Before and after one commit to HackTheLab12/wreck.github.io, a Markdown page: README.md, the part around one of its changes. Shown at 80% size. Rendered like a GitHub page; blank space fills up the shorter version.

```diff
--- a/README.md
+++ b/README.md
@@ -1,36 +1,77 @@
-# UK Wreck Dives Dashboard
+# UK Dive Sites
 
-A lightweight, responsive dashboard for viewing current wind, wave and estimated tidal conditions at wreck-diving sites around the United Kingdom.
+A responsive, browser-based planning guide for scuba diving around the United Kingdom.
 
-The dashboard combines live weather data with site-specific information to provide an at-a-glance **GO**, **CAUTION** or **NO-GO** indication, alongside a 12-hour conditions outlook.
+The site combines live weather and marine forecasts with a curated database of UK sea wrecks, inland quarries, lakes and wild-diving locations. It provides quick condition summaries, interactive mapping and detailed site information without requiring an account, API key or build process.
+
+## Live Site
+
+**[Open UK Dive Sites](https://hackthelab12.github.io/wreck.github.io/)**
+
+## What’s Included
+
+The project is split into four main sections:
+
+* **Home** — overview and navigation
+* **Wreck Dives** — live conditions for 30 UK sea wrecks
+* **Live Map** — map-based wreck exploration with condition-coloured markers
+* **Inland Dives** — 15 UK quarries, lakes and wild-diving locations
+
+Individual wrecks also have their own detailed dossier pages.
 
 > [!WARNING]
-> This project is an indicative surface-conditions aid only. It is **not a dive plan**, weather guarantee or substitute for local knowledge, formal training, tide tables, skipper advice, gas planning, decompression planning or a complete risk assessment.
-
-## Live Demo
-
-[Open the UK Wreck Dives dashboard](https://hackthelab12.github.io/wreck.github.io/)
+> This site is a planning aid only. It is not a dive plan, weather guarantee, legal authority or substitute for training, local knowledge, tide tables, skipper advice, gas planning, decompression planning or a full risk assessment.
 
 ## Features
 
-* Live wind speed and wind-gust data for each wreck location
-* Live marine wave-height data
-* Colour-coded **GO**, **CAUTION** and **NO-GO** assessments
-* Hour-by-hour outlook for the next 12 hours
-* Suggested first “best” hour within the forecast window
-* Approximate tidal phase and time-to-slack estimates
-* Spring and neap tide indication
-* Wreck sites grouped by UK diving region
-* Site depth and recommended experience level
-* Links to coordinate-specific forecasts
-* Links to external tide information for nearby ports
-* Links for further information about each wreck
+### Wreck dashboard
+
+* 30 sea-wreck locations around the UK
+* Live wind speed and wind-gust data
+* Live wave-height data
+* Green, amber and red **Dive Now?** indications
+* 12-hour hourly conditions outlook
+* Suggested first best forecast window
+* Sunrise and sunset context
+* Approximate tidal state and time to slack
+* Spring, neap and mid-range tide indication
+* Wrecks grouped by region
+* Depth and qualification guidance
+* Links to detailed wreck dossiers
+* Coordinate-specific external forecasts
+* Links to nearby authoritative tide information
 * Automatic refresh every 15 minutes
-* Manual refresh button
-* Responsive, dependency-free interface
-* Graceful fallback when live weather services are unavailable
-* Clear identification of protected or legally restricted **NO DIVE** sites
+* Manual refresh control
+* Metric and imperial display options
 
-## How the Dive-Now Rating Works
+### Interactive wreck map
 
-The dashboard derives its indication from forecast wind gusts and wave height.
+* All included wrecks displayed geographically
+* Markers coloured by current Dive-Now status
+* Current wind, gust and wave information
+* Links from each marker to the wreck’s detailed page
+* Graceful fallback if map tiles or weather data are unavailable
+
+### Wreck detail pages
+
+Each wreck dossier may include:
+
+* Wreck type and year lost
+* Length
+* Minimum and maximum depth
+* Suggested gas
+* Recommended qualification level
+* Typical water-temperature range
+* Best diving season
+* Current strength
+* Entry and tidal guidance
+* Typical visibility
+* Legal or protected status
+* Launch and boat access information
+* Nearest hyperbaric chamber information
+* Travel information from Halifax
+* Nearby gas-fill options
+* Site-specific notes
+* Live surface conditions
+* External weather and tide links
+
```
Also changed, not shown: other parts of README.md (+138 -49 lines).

-.-.-

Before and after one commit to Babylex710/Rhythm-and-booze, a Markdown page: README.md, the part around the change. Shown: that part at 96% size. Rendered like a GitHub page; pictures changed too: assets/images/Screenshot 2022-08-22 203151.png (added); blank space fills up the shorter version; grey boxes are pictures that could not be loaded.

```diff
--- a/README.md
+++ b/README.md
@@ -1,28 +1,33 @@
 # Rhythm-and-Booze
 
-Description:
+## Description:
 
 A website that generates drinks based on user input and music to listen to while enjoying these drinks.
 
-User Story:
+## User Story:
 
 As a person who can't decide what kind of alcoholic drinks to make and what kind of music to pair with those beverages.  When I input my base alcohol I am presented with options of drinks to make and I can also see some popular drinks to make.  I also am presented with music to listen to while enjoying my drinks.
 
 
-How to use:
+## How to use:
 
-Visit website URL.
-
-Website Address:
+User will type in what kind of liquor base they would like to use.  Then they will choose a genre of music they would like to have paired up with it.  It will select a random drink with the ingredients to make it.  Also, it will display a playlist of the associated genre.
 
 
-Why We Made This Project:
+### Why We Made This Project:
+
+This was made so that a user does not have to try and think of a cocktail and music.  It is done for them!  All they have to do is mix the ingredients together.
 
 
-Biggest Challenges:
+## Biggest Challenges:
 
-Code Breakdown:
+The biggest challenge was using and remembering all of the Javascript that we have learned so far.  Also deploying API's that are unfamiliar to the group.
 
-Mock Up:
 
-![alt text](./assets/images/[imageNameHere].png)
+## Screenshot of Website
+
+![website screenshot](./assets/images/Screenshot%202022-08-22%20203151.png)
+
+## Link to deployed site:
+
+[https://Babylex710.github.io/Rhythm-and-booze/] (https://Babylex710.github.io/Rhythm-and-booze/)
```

-.-.-

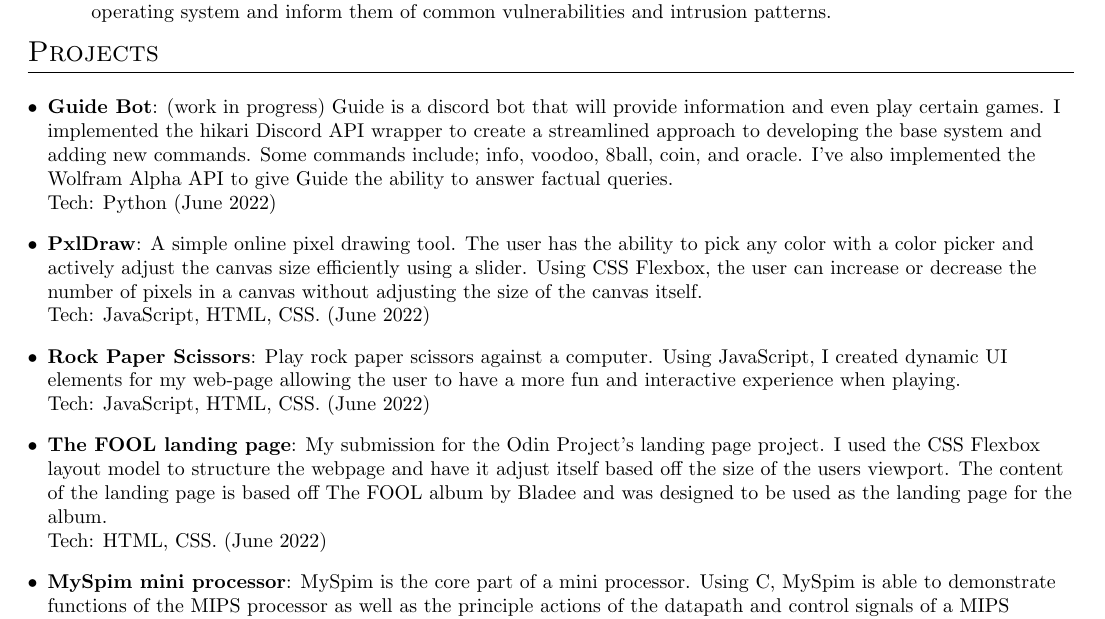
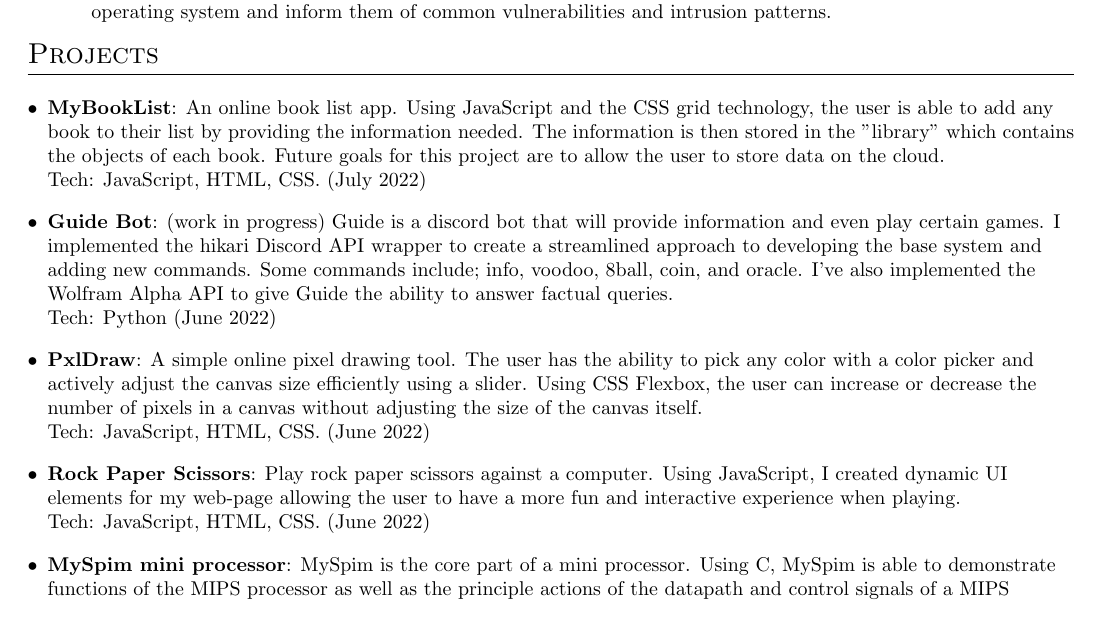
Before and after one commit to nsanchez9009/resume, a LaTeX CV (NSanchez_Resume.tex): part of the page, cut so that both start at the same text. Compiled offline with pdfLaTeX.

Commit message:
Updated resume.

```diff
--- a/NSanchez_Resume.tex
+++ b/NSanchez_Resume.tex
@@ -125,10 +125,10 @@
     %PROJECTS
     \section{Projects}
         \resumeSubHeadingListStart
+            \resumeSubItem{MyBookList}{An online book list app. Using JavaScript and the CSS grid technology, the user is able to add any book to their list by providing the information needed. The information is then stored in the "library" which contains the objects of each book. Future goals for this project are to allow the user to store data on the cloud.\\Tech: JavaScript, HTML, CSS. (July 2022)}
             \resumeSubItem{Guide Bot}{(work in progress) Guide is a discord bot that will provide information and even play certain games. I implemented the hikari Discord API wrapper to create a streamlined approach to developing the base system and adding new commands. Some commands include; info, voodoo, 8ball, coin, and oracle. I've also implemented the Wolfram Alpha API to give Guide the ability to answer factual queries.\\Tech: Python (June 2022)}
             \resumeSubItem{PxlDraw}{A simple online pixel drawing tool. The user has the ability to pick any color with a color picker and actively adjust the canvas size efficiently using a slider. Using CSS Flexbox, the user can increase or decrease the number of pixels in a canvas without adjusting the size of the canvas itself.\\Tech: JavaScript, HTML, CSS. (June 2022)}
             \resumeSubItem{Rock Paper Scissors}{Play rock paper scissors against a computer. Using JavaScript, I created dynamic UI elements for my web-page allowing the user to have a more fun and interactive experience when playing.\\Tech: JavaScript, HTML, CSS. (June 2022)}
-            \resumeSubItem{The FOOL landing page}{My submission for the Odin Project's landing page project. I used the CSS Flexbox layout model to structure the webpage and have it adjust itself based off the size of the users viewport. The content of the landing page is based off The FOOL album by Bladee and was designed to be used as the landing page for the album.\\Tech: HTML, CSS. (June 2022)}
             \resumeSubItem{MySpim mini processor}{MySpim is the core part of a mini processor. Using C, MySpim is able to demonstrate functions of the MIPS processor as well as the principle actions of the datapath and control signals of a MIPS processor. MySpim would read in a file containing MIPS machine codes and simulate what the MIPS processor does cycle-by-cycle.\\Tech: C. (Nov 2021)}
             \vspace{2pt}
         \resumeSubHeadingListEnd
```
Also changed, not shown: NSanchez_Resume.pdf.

-.-.-

> _YOUR TASK_
Go through the material above, find each line with the string "Dives", and copy it.

> _RESPONSE TO THE EXERCISE_
-# UK Wreck Dives Dashboard
+* **Wreck Dives** — live conditions for 30 UK sea wrecks
+* **Inland Dives** — 15 UK quarries, lakes and wild-diving locations
-[Open the UK Wreck Dives dashboard](https://hackthelab12.github.io/wreck.github.io/)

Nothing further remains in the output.